Friday, December 13, 2013

Legendary Lands Glimpsed through the Mists of Time

According to the myths and legends told around Midlish hearths, other peoples once lived in these lands. Ruled by great kings and warrior generals they fought epic wars and Kingdoms rose and fell. Word has it that after the fabled Draconian Wars ended, the Emperor gathered his Legio and his Comitatus and ventured Eastward over the sea to the far off land of his birth and that his scribes took with them the last full chronicle of the Time Before and that with his passing, fire and sword took the lands and darkness swallowed the past.
Every Scholar, Wiseman, or Mystic worth his salt has his own copy of a dusty, stained map of the Olde Lands, each sworn to be accurate and original, each different. Upon close inspection, this one appears to be not quite 40 years old and may be the work of the famous cartographer and historian, Simon, but the writing doesn't look authentic so it could be a copy.

To this day though, children, and old folk as well, still love hearing tales of the invasions by the tiny Dalriadans from the North, the 1/2 human hordes of savages from Wolfheim and the small but resilient Legions from far off Aquillia to the south and about how they were all defeated by the Warrior Queen Johanna and of how the shining Kingdom of Valdur arose and how it eventually fell and was lost so that today none can even say just where the great Royal Fortress of Dunklerne once stood.

Artists conception of Ancient Valdurian warriors finishing off a wounded Aquillian of the Legio Aerphix. The original Dalridian and Valdurian peoples were of similar small  stature before the Invasions and the Age of Metal.

In the Midlands, when the winter winds howl, the days grow short and cold and life looks bleak, the folk build up their hearth fires and remind themselves that the heroes of old do but sleep in a cave in the mountains and that one day, they will  come again and bring Peace and Prosperity to all.

If anyone wonders if I made the most of my class time at college, I offer up this evidence that I did!
(Depending on your point of View.


  1. Ross Mac,

    It seems to me that your time in class was very productive!

    All the best,


    1. Thanks Bob, some of my professors might have agreed, but not many. It appears to have been done in 2nd year but I wonder which class?

  2. Marvelous! I have had many such maps over the years. I'd probably have kept them if the artwork had been up to your standards!

  3. I can vouch for the authenticity of the map.
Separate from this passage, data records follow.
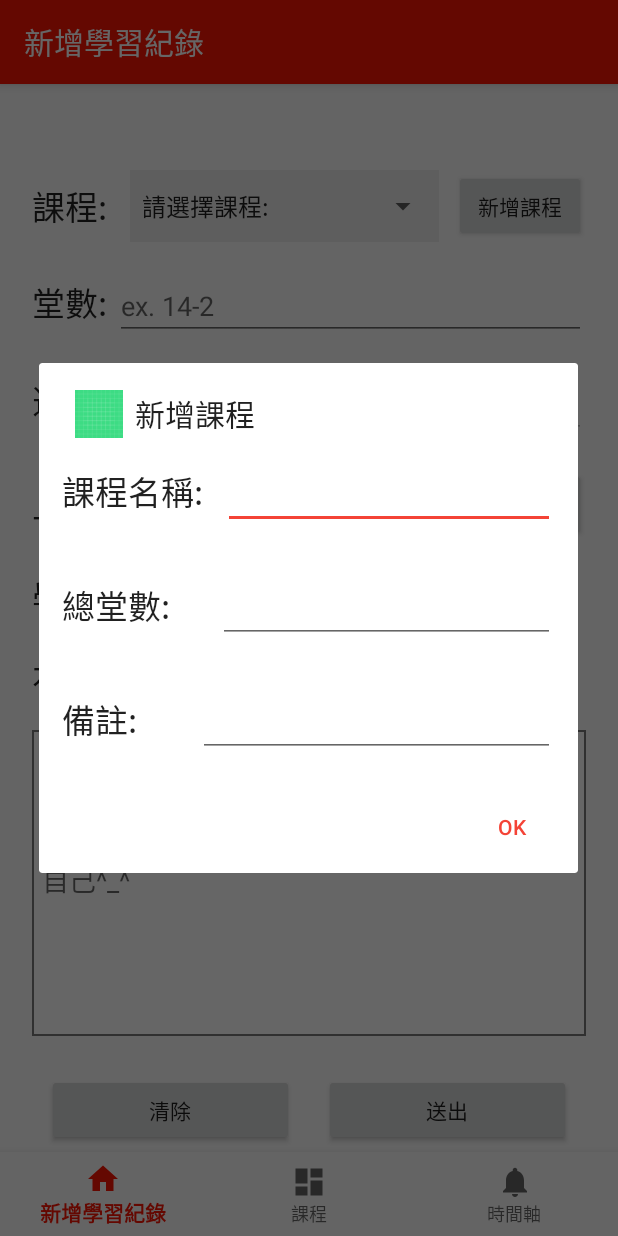
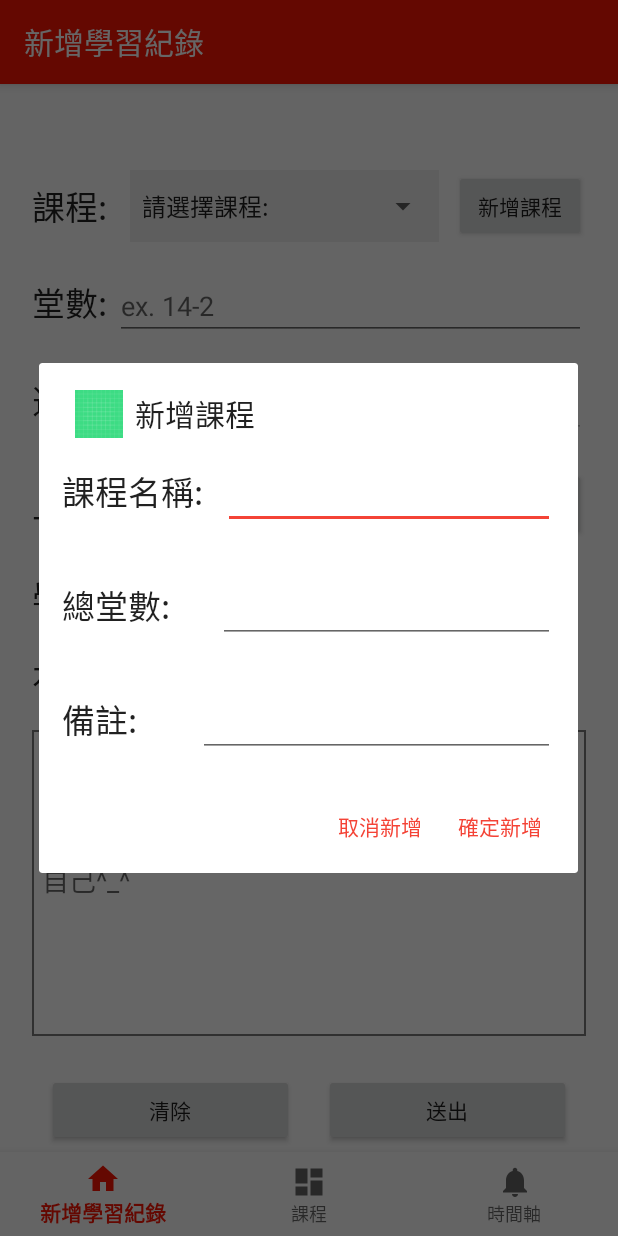
Before and after one commit to apple310565/TKB_Note, an Android app: the screen it shows after launch (MainActivity), after a tap on "新增課程", on a phone screen of 412 x 824 dp. Run offline under Robolectric (Android 15) with nearby library versions, the phone set to English and light mode, and no system bars; our stand-ins replace navigation-ui.

Commit message:
2020/8/2:時間軸介面完成，新增學習記錄介面完成

```diff
--- a/app/src/main/java/flag/com/tkb_process/ui/home/HomeFragment.java
+++ b/app/src/main/java/flag/com/tkb_process/ui/home/HomeFragment.java
@@ -4,6 +4,7 @@ import android.app.AlertDialog;
 import android.app.DatePickerDialog;
 import android.content.ContentValues;
 import android.content.DialogInterface;
+import android.database.Cursor;
 import android.database.sqlite.SQLiteDatabase;
 import android.graphics.Color;
 import android.os.Bundle;
@@ -26,6 +27,7 @@ import androidx.fragment.app.Fragment;
 import androidx.lifecycle.Observer;
 import androidx.lifecycle.ViewModelProviders;
 
+import java.util.ArrayList;
 import java.util.Calendar;
 
 
@@ -39,7 +41,7 @@ public class HomeFragment extends Fragment {
     String Y_M,complete,Name;
     private SQLiteDatabase db;
     MySQLiteHelper dbHelper;
-
+    ArrayList<String> items =new ArrayList<>();
     private HomeViewModel homeViewModel;
 
     public View onCreateView(@NonNull LayoutInflater inflater,
@@ -77,9 +79,16 @@ public class HomeFragment extends Fragment {
 
                 //課程選單
                 spinner2 = getView().findViewById(R.id.course);
-                final String[] items = new String[]{
+                /*final String[] items = new String[]{
                         "請選擇課程: ", "作業系統", " 線性代數", "演算法","離散數學","資料結構","計算機組織"
-                };
+                };*/
+                Cursor course=db.rawQuery("SELECT _Name FROM Course",null);
+                items.add("請選擇課程: ");
+                course.moveToFirst();
+                for(int i=0;i<course.getCount();i++){
+                    items.add(course.getString(0));
+                    course.moveToNext();
+                }
                 Name="請選擇課程: ";
                 ArrayAdapter<String> adapter = new ArrayAdapter<String>(getActivity(), android.R.layout.simple_spinner_item, items);
                 spinner2.setAdapter(adapter);
@@ -87,13 +96,14 @@ public class HomeFragment extends Fragment {
                     @Override
                     public void onItemSelected(AdapterView<?> parent, View view, int position, long id) {
                         Log.v("item", (String) parent.getItemAtPosition(position));
-                        Name=items[position];
+                        Name=items.get(position);
                     }
 
                     @Override
                     public void onNothingSelected(AdapterView<?> parent) {
                     }
                 });
+
 
                 //進度選單
                 spinner = getView().findViewById(R.id.pro_spinner);
@@ -297,7 +307,12 @@ public class HomeFragment extends Fragment {
                 .setIcon(R.drawable.ic_launcher_background)
                 .setTitle("新增課程")
                 .setView(v)
-                .setPositiveButton("ok", new DialogInterface.OnClickListener() {
+                .setNegativeButton("取消新增", new DialogInterface.OnClickListener() {
+                    @Override
+                    public void onClick(DialogInterface dialog, int which) {
+                    }
+                })
+                .setPositiveButton("確定新增", new DialogInterface.OnClickListener() {
                     @Override
                     public void onClick(DialogInterface dialog, int which) {
                     EditText c_Name=(EditText)v.findViewById(R.id.C_name);
@@ -335,6 +350,15 @@ public class HomeFragment extends Fragment {
                         cv.put("total_minus", 0);
                         cv.put("note", c_note.getText().toString());
                         db.insert("Course", null, cv);
+
+                        Cursor course=db.rawQuery("SELECT _Name FROM Course",null);
+                        items.clear();
+                        items.add("請選擇課程: ");
+                        course.moveToFirst();
+                        for(int i=0;i<course.getCount();i++){
+                            items.add(course.getString(0));
+                            course.moveToNext();
+                        }
                     }
 
                     }
--- a/app/src/main/java/flag/com/tkb_process/ui/notifications/NotificationsFragment.java
+++ b/app/src/main/java/flag/com/tkb_process/ui/notifications/NotificationsFragment.java
@@ -260,7 +260,7 @@ public class NotificationsFragment extends Fragment {
         final View v2 = inflater.inflate(R.layout.change_goal, null);
         new AlertDialog.Builder(getActivity())
                 .setView(v2)
-
+                .setIcon(R.drawable.ic_launcher_background)
                 .setTitle("修改目標修課數")
                 .setNegativeButton("取消修改", new DialogInterface.OnClickListener() {
                     @Override
```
As far as I am aware there were only two copies ever made and the other is said to lie over the seas
    Simon the Cartographer

    1. On the other hand I have another copy, apparently of equal age, but which lacks all names and political boundaries. (yet)

  4. Hey, that Greek chap at the bottom looks mighty familiar...